Tilapia comes in several colors, but red and black tilapia is the most well-known species. After preparation, the meat of both varieties is completely white. Both types of tilapia can thrive in either fresh or salt water. The taste will vary depending upon the water type since the fish absorbs the flavor of the water in which it is raised.
Preparation, Uses, & Tips
Tilapia can be broiled, fried, grilled, baked, poached, sautéed, or steamed. The skin has a bitter flavor and should be removed before eating. It is an excellent substitute in recipes calling for many kinds of fish including sole, snapper, pompano, flounder, cod, sea bass, and orange roughy.
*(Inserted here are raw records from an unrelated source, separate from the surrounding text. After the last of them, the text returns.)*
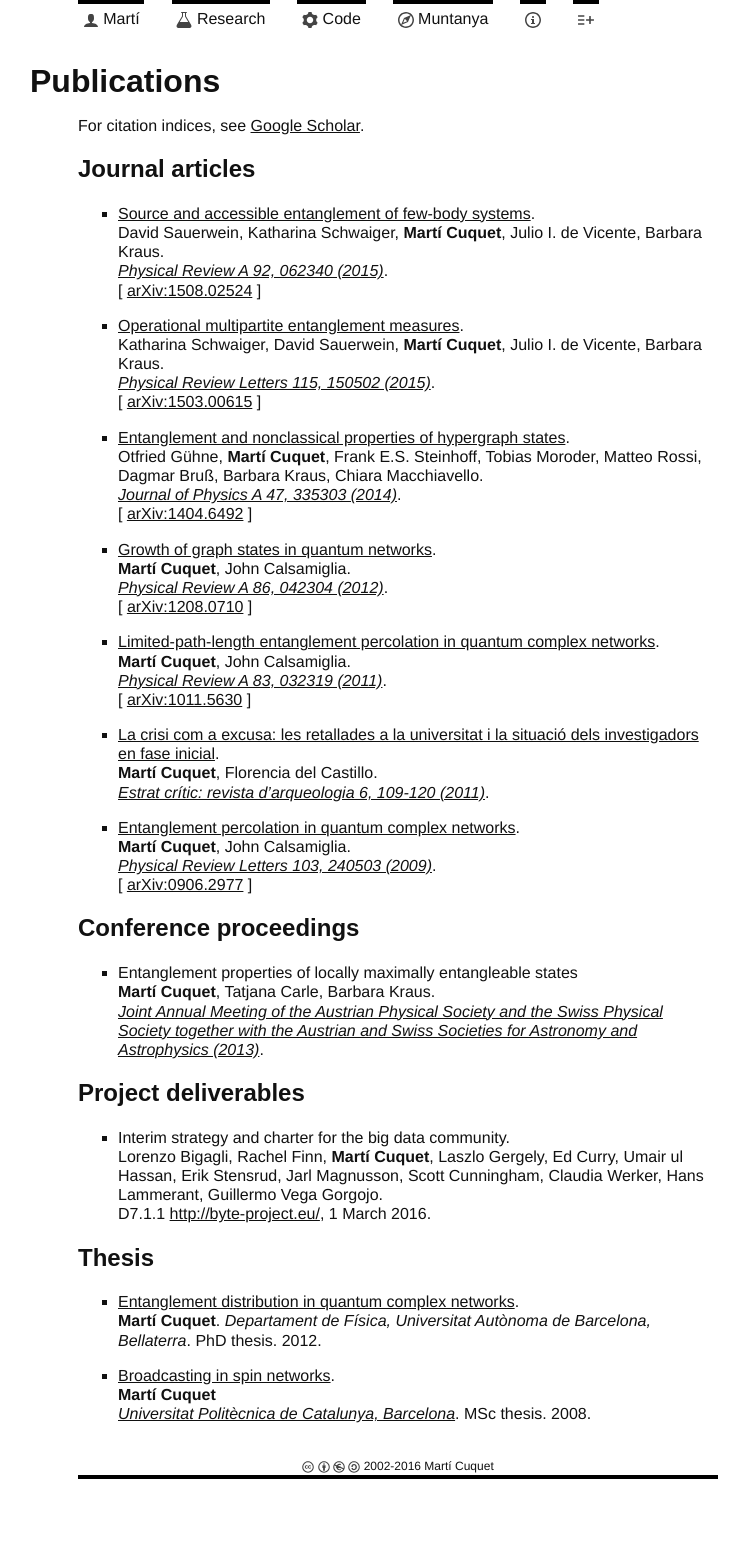
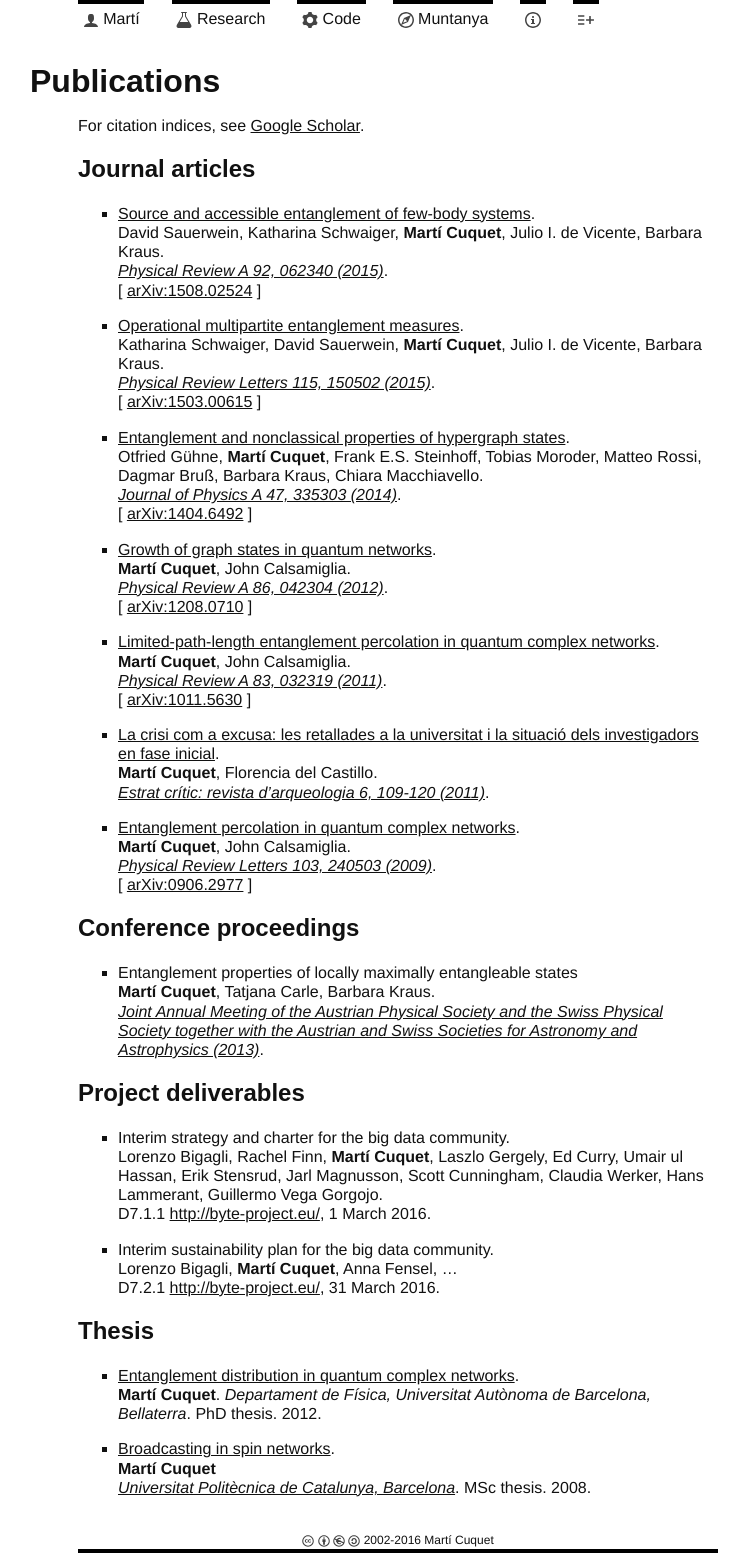
Before and after one commit to mcuquet/mcuquet.github.io, a Jekyll site: the page built from Research/Publications.md, in a window 1280 px wide. Shown: the whole page, without its empty margins (242-991 px from the left). Built offline with Jekyll 4.4.1, drawn with Linux system fonts in a browser that asks for light colours; before the commit the page ends 1479 px from its top, so only the background shows below that.

Commit message:
chg: deliverables section

```diff
--- a/Research/Publications.md
+++ b/Research/Publications.md
@@ -55,6 +55,10 @@ For citation indices, see [Google Scholar](https://scholar.google.at/citations?u
   Lorenzo Bigagli, Rachel Finn, **Martí Cuquet**, Laszlo Gergely, Ed Curry, Umair ul Hassan, Erik Stensrud, Jarl Magnusson, Scott Cunningham, Claudia Werker, Hans Lammerant, Guillermo Vega Gorgojo.
   D7.1.1 [http://byte-project.eu/](BYTE Project), 1 March 2016.
 
+- Interim sustainability plan for the big data community.
+  Lorenzo Bigagli, **Martí Cuquet**, Anna Fensel, ...
+  D7.2.1 [http://byte-project.eu/](BYTE Project), 31 March 2016.
+
 ## Thesis
 
 - [Entanglement distribution in quantum complex networks](Entanglement distribution in quantum complex networks).
```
When marinating tilapia, be sure to do so for only a short time or it will start to break down the structure of the meat.
Fillets are great for grilling but are small and thin, so be careful during preparation as they can tear. Because of its mild flavor, tilapia goes well with most seasonings.
Preheat oven to 400°F (204°C). Place thawed fillets in buttered or oiled baking dish. Brush fillets with melted butter or olive oil and season. Bake for 10 to 12 minutes, until fish flakes easily when tested with a fork. Spoon pan juices over fillets before serving.
Heat 2 tablespoons (30 ml) of oil or butter in a skillet over medium-high heat. Season thawed fillets and place in hot skillet. Cook for approximately 2 to 4 minutes on each side until fish flakes easily. For additional flavor, spritz with lemon juice after turning.
If you purchase frozen tilapia, it will stay fresh for up to four months if it is wrapped tightly and stored at 0°F (-18°C). Thaw frozen tilapia in the refrigerator or under cold running water. Thawed or fresh tilapia should be refrigerated at 32 to 38°F (0 to 3°C) and used within two days. Do not refreeze.